For teens, social media use is a way for them to connect with other, said Laura Tierney, founder and CEO of The Social Institute, in a statement earlier this year. The Social Institute promotes ways for youth to have positive and healthy interactions on social media.
Tierney added that through social media, texting and gaming, students are able to hang out with their friends, build relationships, stay informed on current events and pursue their passions.
A recent American Psychological Association health advisory for social media use among adolescents said the platforms are not inherently beneficial or harmful to youth. The advisory points to research describing how some teens with mental health concerns may benefit from opportunities with social media to socialize, particularly those teens who experience adversity or isolation when they are offline.
The APA also recommended that social media features be tailored to the social and cognitive abilities of teen users and that their exposure to harmful content be minimized, reported and removed. The advisory added that technology should not drive users to this type of content.

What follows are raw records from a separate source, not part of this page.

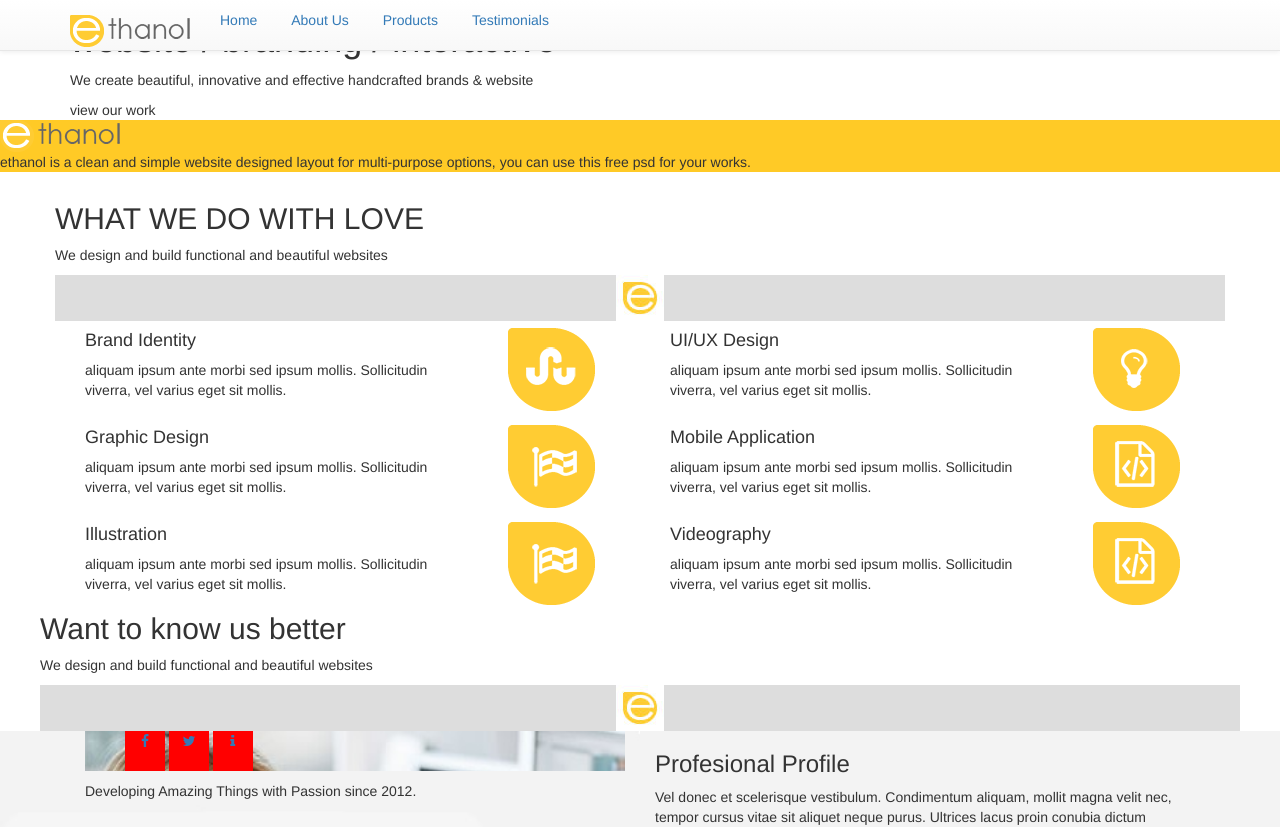
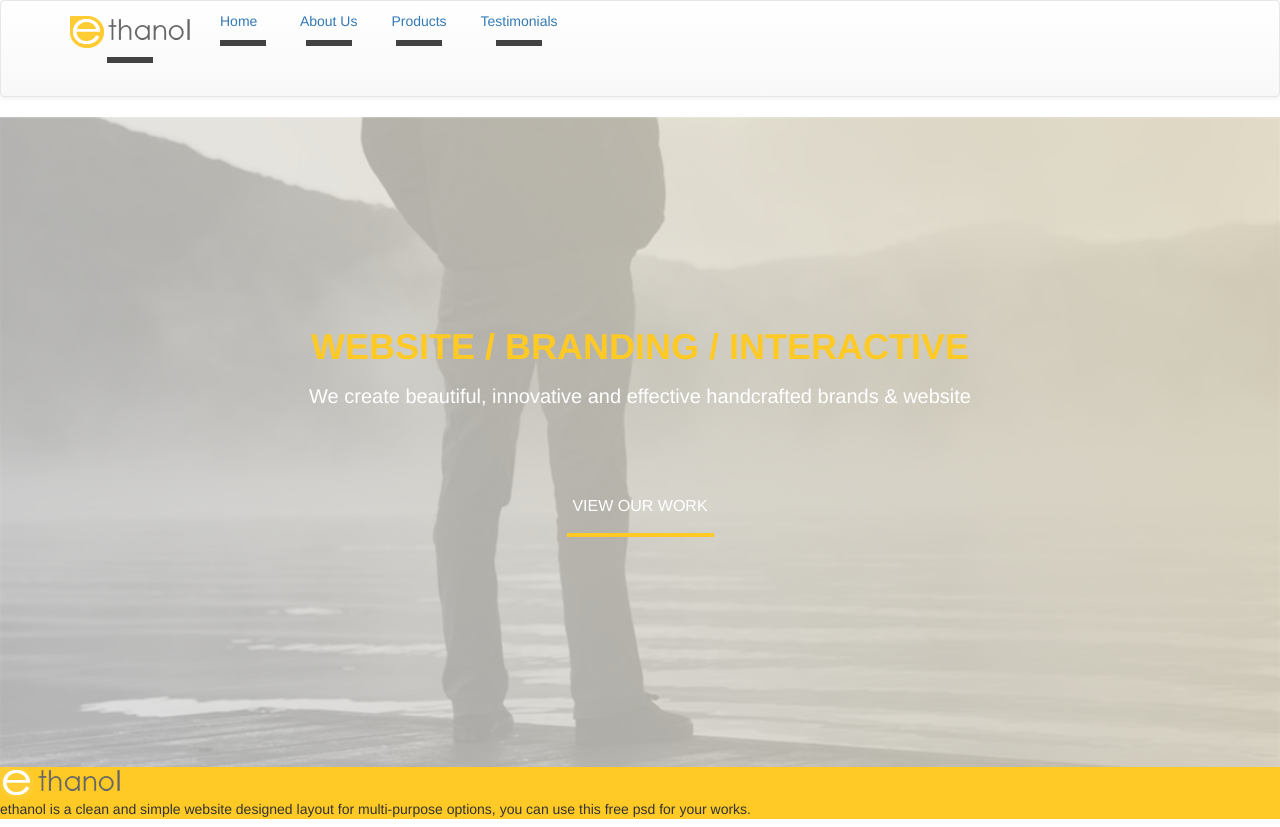
Before and after one commit to alexhrodz/ethano, a plain HTML site: page ethano/index.html in a window 1280 px wide. Shown: the top 827 px of the page. Drawn offline with Linux system fonts and the light colour scheme.

Commit message:
style head

```diff
--- a/ethano/css/main.css
+++ b/ethano/css/main.css
@@ -5,7 +5,7 @@
    ========================================================================== */
 
 .logo_s {
-	background-color: #dddddd;
+	background: url(../img/f33.png) repeat-x center;
 	text-align: center;
 }
 
@@ -18,13 +18,55 @@
 	display: inline-block;
 }
 
+.navbar a:after {
+	content: '';
+	display: block;
+	width: 46px;
+	height: 6px;
+	background-color: #424242;
+	margin: 9px auto 40px;
+}
 
 
+/* ==========================================================================
+   head
+   ========================================================================== */
+.head {
+	background: url(../img/fon_h.png) no-repeat top center;
+	background-size: cover;
+	text-align: center;
+	color: white;
+	margin: 0;
+	padding: 190px 0;
+}
+
+.head h1, .head span {
+	text-transform: uppercase;
+}
+
+.head h1 {
+	color: #FFCA26;
+	font-weight: bold;
+}
+
+.head p {
+	font-size: 2.0rem;
+	margin: 15px auto 85px;
+}
+
+.head span {
+	font-size: 1.6rem;
+}
 
 
-
-
-
+.head span:after {
+	content: '';
+	display: block;
+	width: 147px;
+	height: 4px;
+	background-color: #FFCA26;
+	margin: 15px auto 40px;
+}
 
 
 /* ==========================================================================
--- a/ethano/index.html
+++ b/ethano/index.html
@@ -18,7 +18,7 @@
         <script src="js/vendor/modernizr-2.8.3-respond-1.4.2.min.js"></script>
     </head>
     <body>
-    <nav class="navbar navbar-default navbar-fixed-top">
+    <nav class="navbar navbar-default navbar-top">
       <div class="container">
         <div class="navbar-header">
           <button type="button" class="navbar-toggle collapsed" data-toggle="collapse" data-target="#navbar" aria-expanded="false" aria-controls="navbar">
@@ -40,13 +40,15 @@
       </div>
     </nav>
 
-	<section class="head container">
+	<header class="head">
+		<section class="container">
 			<div>
 				<h1>website / branding / interactive</h1>
 				<p>We create beautiful, innovative and  effective handcrafted brands & website</p>
 				<span>view our work</span>
 			</div>
 		</section>
+	</header>
 
 	<section class="blok">
 		<img src="img/logo.png" alt="logo"/>
```
Also changed, not shown: ethano/img/f33.png (added), ethano/img/fon_h.png (added). Lines whose indentation alone changed are shown as unchanged.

“These are complex issues, but we will continue working with parents, experts and regulators such as the state attorneys general to develop new tools, features and policies that meet the needs of teens and their families.”
Head of Safety for Meta
If the plaintiffs prevail and social media companies have to change design features, it could spell the end for these companies, said Goldman. State laws limiting social media use are threats to the businesses as well, Goldman said.
New laws in Utah will require social media companies to get parental consent for users under the age of 18 and to have a default setting that blocks overnight access for minor users. The companies also will be prohibited from targeting minors’ social media accounts with addictive designs or features, according to a statement from the governor’s office.
TikTok — the social media site most favored by teens, according to one survey — will be banned in Montana beginning Jan. 1, 2024. The state’s move in this direction was out of concern that user’s private data was going to be misused by “foreign adversaries,” according to an announcement by the state. ByteDance, the company that owns TikTok, is a Chinese company.
Plaintiffs’ attorney Hazam said the master complaint does not say that all social media is inherently evil. “The problem is that these companies have used reams of data that they pull from young users to design very high-powered, sophisticated algorithms, to addict them to their platforms and keep them looking at them as much as possible for as long as possible,” Hazam said.
Looking for many solutions
One academic in the field said the defendant companies in the case should ask what school systems are doing to educate teens on healthy social media habits.
“If [school] boards want to help cut down on problems, get ahead of the problem and try to cut it off at the pass,” said Charles Russo, Joseph Panzer Chair in Education in the University of Dayton School of Education and Health Sciences and research professor of law in the university’s School of Law. “But you can’t just throw your hands up and say, ‘It’s all social media’s fault.’ If we know there’s a problem, we got to do something to address it.”
Seattle counsel Narver said the youth mental health problem is so pervasive that the district is trying to address it from many different angles, including participating in this lawsuit.
The district’s complaint filed in January said that in an effort to address the youth mental health crisis in Seattle, it has hired additional staff, developed resources and conducted professional training regarding students’ mental, emotional and social health. It has also created lesson plans to teach about the dangers of social media misuse.
“We’re doing our best,” Narver said. “You’re fighting some really hard and powerful forces. These are some of the richest companies in the world we’re talking about, and they have very strong economic incentives to continue with business as usual.”